The modern era has ushered in a host of technologies that allow people to enjoy more time in the comfort of their own homes. Americans now spend an average of 87 percent of their daily lives indoors, according to a study on human activities sponsored by the Environmental Protection Agency (EPA). When you’re relaxing at home with your family, the last thing you want to worry about is indoor air pollution, yet the air inside most homes is more polluted than the air outside. The following tips can help you avoid the health risks associated with poor indoor air quality by identifying and addressing its causes.
Closing the Door on Allergens
Exposure to indoor pollutants poses long-term health hazards for every family member, but contaminants like dust mites, pollen, animal dander are particularly troublesome for those with allergies, asthma and other respiratory conditions. Allergens often hitch a ride indoors on clothing and belongings. Use these strategies to help keep allergens at bay:
- Designate a spot near the door to stash shoes, coats, bags and backpacks
- Keep allergens out of your bed by washing bedding weekly in hot water.
- Clean carpets and rugs regularly using a vacuum equipped with a HEPA filter.
- Keep windows closed during allergy season and use your air conditioner to circulate pre-filtered air.
A Volatile Pollution Problem
Some of the pollutants most dangerous to human health are substances known collectively as volatile organic compounds (VOCs). Many household products and building materials emit gases that include harmful contaminants like formaldehyde, benzene and methylene chloride. Items that harbor VOCs range from paints and solvents to pesticides and air fresheners. Proper use of products containing VOCs in the key to limiting your exposure. Use them in well-ventilated areas, read any warning labels and store the items safely away from living areas.
Protection Against Particulates
When it comes to airborne contaminants, size matters. The EPA reports that particles less than 10 microns in size present the greatest danger because they easily pass deep into the lungs. Microns are so small that it takes around 500 of them to form the period at the end of this sentence.
Fortunately, a number of air purification products are available that are designed to trap, deactivate or even kill microscopic pathogens. A great example is Carrier’s Infinity air purification system, which captures and kills 95 percent of particulates as small as .30 microns. This award-winning air cleaner works with your existing forced-air HVAC system to clean the air up to eight times each hour.
Mold Prevention with UV Lights
An efficient air conditioner does a great job at cooling your home and keeping humidity levels balanced, but sometimes the indoor coil and condensate pan that collect moisture from the air can promote the growth of pollutants like mold, mildew and bacteria. Specialty UV lights use ultraviolet radiation to destroy these biological pollutants so that they won’t take up residence in your home.
Sealing Drafty Ductwork
The EPA estimates that up to 30 percent of the conditioned air that forced-air HVAC systems deliver is lost to leaky ductwork. All those cracks, gaps and loose connections allow pollutants entry into your home as well. The most effective way to seal ductwork is with the Aeroseal process, a technology developed by scientists at the Lawrence Berkeley National Laboratory:

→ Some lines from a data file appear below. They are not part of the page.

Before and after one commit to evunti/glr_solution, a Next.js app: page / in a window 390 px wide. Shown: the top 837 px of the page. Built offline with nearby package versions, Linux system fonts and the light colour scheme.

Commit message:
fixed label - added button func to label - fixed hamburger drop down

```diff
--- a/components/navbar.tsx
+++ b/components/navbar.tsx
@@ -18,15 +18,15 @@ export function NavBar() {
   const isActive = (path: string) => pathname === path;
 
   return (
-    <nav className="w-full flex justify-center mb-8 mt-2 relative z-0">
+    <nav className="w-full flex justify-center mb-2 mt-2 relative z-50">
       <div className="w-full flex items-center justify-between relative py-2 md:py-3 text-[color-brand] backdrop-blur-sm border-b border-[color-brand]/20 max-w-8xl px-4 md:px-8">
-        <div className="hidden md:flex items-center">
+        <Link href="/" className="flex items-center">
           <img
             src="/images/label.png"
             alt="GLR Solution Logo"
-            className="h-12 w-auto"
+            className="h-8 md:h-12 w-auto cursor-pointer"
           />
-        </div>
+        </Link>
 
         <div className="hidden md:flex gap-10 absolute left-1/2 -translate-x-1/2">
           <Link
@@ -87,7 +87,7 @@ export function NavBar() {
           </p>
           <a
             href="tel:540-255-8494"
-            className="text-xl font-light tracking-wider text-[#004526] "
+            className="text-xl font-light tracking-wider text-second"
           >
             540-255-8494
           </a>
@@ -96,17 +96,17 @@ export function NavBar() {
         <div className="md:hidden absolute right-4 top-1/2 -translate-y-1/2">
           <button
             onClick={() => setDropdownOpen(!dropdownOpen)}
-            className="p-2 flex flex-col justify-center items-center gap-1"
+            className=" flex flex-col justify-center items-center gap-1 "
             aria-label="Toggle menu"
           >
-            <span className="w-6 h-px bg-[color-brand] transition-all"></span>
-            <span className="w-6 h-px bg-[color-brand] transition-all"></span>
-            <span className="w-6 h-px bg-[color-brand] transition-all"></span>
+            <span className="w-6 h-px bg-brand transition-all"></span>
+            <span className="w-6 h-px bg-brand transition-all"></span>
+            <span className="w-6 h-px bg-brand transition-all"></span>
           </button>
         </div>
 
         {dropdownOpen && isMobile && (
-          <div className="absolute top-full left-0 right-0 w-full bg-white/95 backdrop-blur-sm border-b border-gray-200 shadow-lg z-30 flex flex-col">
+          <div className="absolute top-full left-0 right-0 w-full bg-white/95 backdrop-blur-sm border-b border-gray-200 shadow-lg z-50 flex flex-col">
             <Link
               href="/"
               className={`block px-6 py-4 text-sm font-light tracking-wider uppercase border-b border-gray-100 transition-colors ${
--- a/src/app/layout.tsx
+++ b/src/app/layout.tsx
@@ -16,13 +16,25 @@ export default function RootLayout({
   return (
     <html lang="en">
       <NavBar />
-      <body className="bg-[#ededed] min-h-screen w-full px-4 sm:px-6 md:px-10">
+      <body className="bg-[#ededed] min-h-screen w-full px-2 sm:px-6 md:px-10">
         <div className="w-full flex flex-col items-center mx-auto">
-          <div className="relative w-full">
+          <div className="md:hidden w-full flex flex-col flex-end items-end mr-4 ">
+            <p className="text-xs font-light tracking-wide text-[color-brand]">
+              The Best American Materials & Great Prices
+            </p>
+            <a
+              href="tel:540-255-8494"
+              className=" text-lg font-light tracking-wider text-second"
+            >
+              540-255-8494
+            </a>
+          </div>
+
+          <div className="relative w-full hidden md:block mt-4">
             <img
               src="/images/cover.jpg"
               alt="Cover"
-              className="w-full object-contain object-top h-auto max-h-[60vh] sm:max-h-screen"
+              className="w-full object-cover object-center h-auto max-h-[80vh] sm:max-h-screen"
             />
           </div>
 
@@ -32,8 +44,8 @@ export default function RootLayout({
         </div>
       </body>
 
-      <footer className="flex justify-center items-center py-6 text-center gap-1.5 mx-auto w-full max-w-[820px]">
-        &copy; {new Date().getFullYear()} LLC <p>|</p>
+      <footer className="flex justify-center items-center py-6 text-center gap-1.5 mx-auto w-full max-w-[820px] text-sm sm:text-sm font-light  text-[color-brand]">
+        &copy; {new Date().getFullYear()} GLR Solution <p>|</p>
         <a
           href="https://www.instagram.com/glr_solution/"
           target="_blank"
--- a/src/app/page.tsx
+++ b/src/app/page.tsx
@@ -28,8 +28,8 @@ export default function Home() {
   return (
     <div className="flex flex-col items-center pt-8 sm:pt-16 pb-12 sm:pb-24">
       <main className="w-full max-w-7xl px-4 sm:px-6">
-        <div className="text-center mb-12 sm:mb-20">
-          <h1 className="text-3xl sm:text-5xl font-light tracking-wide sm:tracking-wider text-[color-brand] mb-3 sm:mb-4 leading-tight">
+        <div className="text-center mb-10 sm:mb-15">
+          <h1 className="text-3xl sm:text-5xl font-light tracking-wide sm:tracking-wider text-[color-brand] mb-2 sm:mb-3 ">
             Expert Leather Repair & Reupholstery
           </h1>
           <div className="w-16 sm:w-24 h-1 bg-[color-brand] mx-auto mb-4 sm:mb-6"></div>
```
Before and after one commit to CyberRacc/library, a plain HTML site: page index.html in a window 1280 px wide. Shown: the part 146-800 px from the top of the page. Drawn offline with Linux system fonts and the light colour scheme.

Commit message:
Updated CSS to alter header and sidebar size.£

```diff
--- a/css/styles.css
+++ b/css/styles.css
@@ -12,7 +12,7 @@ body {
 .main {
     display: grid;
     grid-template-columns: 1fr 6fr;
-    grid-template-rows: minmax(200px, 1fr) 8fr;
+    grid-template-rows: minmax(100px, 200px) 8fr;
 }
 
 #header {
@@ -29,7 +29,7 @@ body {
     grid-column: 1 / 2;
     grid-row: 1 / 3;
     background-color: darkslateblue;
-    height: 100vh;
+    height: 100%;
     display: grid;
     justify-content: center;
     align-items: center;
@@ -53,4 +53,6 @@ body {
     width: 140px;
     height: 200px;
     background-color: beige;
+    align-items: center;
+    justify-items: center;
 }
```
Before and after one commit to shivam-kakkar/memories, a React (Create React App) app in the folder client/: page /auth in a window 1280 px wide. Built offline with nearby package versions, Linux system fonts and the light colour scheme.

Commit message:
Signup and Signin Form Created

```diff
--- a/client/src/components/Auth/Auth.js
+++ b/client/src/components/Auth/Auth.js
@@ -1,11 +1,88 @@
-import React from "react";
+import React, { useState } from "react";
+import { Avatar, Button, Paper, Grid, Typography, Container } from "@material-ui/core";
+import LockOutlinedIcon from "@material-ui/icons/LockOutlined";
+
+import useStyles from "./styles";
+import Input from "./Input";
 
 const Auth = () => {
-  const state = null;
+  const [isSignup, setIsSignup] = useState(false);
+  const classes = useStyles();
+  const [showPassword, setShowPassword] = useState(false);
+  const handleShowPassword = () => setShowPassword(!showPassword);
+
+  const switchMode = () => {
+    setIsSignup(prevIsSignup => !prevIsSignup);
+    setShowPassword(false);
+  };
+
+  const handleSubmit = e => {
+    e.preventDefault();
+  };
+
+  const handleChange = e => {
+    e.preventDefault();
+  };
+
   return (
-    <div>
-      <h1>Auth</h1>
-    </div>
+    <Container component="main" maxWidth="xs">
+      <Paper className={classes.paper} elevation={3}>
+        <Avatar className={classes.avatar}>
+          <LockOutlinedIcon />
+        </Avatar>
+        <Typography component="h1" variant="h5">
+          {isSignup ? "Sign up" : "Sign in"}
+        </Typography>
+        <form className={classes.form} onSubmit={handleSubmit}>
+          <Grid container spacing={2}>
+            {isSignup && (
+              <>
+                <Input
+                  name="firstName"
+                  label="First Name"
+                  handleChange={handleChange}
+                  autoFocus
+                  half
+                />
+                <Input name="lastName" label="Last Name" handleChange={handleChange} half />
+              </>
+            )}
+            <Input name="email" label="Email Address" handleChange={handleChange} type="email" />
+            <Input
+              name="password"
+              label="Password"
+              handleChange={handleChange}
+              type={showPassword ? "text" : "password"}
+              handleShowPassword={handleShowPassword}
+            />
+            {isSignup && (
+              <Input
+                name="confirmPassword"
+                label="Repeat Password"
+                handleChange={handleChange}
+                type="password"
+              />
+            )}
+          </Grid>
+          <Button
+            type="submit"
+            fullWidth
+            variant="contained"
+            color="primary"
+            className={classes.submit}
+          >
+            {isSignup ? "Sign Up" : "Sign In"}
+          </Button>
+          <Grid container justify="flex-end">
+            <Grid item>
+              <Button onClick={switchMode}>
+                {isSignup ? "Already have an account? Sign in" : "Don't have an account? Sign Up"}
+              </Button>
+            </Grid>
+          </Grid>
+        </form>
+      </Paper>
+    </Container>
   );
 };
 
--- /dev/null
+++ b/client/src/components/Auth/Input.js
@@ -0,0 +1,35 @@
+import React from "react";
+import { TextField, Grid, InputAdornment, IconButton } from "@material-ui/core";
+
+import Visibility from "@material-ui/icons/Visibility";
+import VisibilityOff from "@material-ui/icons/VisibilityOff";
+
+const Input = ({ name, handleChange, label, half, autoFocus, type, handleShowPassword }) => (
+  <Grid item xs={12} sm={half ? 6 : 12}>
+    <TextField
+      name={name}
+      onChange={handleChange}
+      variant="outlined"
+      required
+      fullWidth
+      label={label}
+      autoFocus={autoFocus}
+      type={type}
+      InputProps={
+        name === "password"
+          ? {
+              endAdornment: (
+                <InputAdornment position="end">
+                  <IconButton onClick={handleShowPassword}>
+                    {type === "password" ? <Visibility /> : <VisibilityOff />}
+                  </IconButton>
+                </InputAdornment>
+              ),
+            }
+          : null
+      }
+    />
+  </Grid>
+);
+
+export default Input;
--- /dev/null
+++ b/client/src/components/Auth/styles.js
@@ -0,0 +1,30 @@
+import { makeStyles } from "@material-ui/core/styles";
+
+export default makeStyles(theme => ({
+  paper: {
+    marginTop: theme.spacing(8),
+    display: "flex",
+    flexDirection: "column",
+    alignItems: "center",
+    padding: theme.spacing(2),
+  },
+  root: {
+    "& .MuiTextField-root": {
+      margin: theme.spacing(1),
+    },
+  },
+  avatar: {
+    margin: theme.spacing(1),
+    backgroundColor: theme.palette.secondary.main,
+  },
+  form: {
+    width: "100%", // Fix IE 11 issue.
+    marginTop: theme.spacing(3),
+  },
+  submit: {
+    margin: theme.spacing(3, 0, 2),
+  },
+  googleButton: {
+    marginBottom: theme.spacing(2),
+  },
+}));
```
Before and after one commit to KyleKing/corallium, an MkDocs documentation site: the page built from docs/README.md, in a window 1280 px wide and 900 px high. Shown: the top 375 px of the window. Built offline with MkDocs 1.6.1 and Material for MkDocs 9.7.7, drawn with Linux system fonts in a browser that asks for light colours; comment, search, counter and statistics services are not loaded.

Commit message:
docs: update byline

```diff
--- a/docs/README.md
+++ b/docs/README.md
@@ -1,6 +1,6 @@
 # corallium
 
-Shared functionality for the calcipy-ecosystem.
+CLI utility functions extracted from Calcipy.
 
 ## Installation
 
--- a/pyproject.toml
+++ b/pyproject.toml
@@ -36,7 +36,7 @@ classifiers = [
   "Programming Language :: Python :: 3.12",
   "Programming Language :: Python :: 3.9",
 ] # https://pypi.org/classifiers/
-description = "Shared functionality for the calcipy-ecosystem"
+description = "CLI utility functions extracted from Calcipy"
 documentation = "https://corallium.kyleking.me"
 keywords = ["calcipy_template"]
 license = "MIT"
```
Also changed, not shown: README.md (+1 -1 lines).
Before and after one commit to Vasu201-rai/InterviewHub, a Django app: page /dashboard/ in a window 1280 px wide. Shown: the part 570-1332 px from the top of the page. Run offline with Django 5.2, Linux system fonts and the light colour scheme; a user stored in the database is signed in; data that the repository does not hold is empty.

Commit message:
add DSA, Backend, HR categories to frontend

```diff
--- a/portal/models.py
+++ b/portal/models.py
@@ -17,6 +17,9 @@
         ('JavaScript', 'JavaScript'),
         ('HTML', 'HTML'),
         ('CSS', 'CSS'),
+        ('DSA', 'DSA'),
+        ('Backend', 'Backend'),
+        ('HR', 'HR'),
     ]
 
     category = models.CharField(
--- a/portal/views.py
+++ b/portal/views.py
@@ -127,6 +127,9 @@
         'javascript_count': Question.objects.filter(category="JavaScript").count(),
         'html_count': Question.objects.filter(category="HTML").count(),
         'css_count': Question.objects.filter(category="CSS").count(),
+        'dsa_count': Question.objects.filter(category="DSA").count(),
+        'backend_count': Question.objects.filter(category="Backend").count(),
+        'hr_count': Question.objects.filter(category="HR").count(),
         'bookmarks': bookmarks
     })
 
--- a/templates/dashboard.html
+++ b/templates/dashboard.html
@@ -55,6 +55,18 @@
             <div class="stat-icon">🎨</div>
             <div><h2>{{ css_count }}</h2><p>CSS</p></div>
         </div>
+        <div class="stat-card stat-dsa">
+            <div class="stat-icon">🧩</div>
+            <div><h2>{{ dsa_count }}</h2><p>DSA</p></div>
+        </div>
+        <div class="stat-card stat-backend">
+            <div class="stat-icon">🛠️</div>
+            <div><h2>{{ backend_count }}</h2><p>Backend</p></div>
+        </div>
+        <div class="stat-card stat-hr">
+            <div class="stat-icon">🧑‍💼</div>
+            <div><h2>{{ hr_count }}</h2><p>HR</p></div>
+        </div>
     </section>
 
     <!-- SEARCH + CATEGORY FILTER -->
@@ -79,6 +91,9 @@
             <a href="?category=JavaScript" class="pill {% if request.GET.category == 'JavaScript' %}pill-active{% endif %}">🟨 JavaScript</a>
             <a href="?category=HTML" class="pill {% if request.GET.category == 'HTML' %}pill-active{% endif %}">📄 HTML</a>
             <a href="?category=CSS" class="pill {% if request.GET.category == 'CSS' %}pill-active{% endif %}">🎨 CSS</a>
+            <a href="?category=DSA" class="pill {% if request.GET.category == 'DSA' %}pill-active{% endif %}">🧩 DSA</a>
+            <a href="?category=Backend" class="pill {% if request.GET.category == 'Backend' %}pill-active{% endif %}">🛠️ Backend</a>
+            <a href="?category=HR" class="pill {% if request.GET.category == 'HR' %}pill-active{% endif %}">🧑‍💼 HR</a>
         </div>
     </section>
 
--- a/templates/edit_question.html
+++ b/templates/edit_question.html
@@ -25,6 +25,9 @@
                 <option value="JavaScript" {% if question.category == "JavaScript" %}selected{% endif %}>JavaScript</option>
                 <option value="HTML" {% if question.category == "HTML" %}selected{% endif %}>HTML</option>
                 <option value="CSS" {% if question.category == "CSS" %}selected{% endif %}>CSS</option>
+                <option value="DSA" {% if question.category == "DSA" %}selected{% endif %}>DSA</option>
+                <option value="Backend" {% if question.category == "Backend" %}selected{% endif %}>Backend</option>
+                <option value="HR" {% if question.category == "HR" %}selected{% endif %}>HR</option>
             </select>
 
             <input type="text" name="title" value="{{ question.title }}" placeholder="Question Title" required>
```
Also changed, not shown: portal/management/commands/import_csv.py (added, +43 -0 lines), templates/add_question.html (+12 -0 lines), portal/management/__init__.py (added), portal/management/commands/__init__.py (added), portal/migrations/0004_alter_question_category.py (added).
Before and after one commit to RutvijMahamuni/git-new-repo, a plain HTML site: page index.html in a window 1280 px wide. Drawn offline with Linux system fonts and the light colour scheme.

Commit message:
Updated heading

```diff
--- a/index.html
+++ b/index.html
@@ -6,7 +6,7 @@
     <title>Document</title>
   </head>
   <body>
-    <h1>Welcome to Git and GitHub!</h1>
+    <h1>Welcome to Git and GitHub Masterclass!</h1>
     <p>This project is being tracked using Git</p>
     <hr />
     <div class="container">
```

- Under pressure, sealant is sprayed into the ducts as an aerosolized mist.
- The sealant collects at every gap, crack or hole to form an impenetrable barrier.
- In around an hour, your ductwork is completely sealed, blocking pollutants from entering your home.
At Ireland Heating & Air Conditioning, we’re here to ensure that you and your family always enjoy a safe, healthy and comfortable indoor environment. An Indoor Air Quality test from our highly trained experts offers you a quick and convenient way to detect airborne pollutants in your North Shore home. To learn more or to schedule service, check out our indoor air quality solutions or call 847-388-0108 today.